The programme is supporting these activities by assisting farmers in reviewing, planning and implementing small-scale projects that have emerged on the basis of the farmersÂ’ own priorities. The programme sees itself as a catalyst, facilitating the emergence of groups and village associations, and offering support to actors in the realisation of activities on terms established by those actors. The first results are encouraging, as within only six months, more than 180 applications for support have been received by the various village offices set-up for that purpose. Parallel to these activities, the programme has stimulated a process of strategic thinking among the population. Topics covered include corridors for cattle, watering point management, school education, communication and conflict management.???
Soil degradation is usually not confined to a single parcel, but affects entire regions and large areas. Cumulative effects arise which are difficult to monitor.
The water balance provides one example. Precipitation percolates damaged soils to a lesser extent, and is barely stored there. It flows rapidly off the surface, and in so doing erodes the soil, causing sedimentation in artificial lakes, or siltation on roads and settlements. Further downstream in the plains, flooding increases - with the potential to cause enormous damage, as has occurred time and time again in Bangladesh.
Soil erosion is not the only problem. In dry regions where soil is not managed sustainably, desertification is advancing, caused by the simultaneous degradation of soil, vegetation cover and water balance. The potential agricultural utility of the affected areas suffers lasting damage. Periods of drought impact more severely on humans and animals. The damage can only be repaired in the long term, if at all. Reestablishing intact vegetation cover can take decades.
Soil degradation also affects the maintenance of biodiversity and climate protection, two further global tasks. If a regionÂ’s soil loses fertility and is also less able to retain water, the vegetation changes. Hardier plant species survive. Others die out, and with them the animals and organisms dependent on them. Biodiversity is reduced.
Soils also play a major role in the global carbon balance, because they are able to Store significant quantities of CO2. This is released into the atmosphere in the course of degradation processes, and exacerbates the greenhouse effect.
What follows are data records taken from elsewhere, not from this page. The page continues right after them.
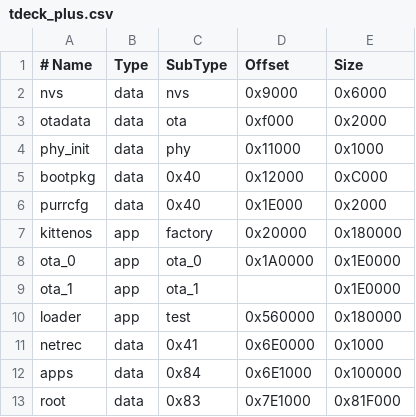
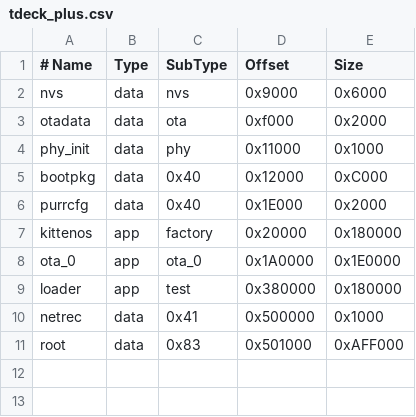
Before and after one commit to PastorCatto/PURR-OS-ESP32, a CSV file: PurrOS/partitions/tdeck_plus.csv, drawn as a sheet.

```diff
--- a/PurrOS/partitions/tdeck_plus.csv
+++ b/PurrOS/partitions/tdeck_plus.csv
@@ -8,6 +8,4 @@ kittenos, app,  factory, 0x20000, 0x180000
 ota_0,    app,  ota_0,   0x1A0000, 0x1E0000
-ota_1,    app,  ota_1,   ,        0x1E0000
-loader,   app,  test,    0x560000, 0x180000
-netrec,   data, 0x41,    0x6E0000, 0x1000
-apps,     data, 0x84,    0x6E1000, 0x100000
-root,     data, 0x83,    0x7E1000, 0x81F000
+loader,   app,  test,    0x380000, 0x180000
+netrec,   data, 0x41,    0x500000, 0x1000
+root,     data, 0x83,    0x501000, 0xAFF000
```
Also changed, not shown: bootloader/partitions.csv, 8 other files.
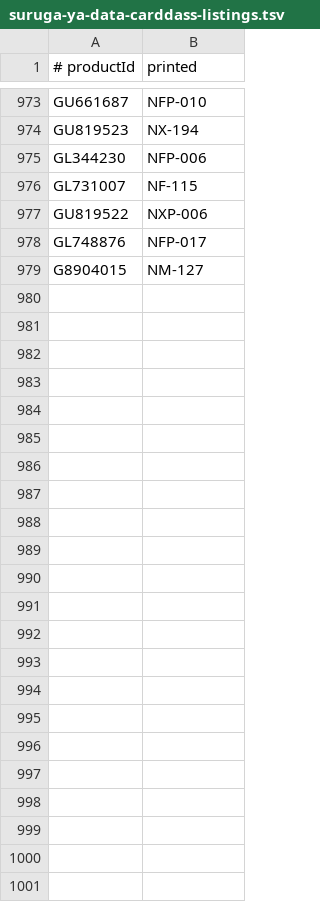
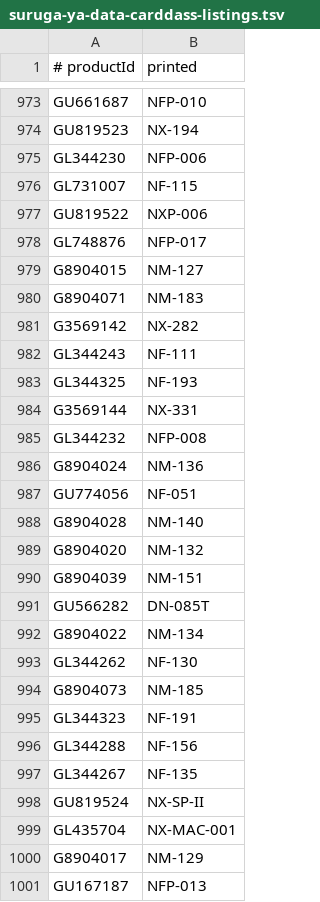
Before and after one commit to clementmoine/Placarr, a TSV file: src/providers/naruto/narutodatacarddass/curated/sources/suruga-ya-data-carddass-listings.tsv, drawn as a sheet; only a part is shown, gaps mark what is left out.

```diff
--- a/src/providers/naruto/narutodatacarddass/curated/sources/suruga-ya-data-carddass-listings.tsv
+++ b/src/providers/naruto/narutodatacarddass/curated/sources/suruga-ya-data-carddass-listings.tsv
@@ -979 +979,23 @@ GL748876	NFP-017
 G8904015	NM-127
+G8904071	NM-183
+G3569142	NX-282
+GL344243	NF-111
+GL344325	NF-193
+G3569144	NX-331
+GL344232	NFP-008
+G8904024	NM-136
+GU774056	NF-051
+G8904028	NM-140
+G8904020	NM-132
+G8904039	NM-151
+GU566282	DN-085T
+G8904022	NM-134
+GL344262	NF-130
+G8904073	NM-185
+GL344323	NF-191
+GL344288	NF-156
+GL344267	NF-135
+GU819524	NX-SP-II
+GL435704	NX-MAC-001
+G8904017	NM-129
+GU167187	NFP-013
```
Also changed, not shown: 1 other file.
As well as CO2, degraded soils also release significant quantities of the greenhouse gas methane.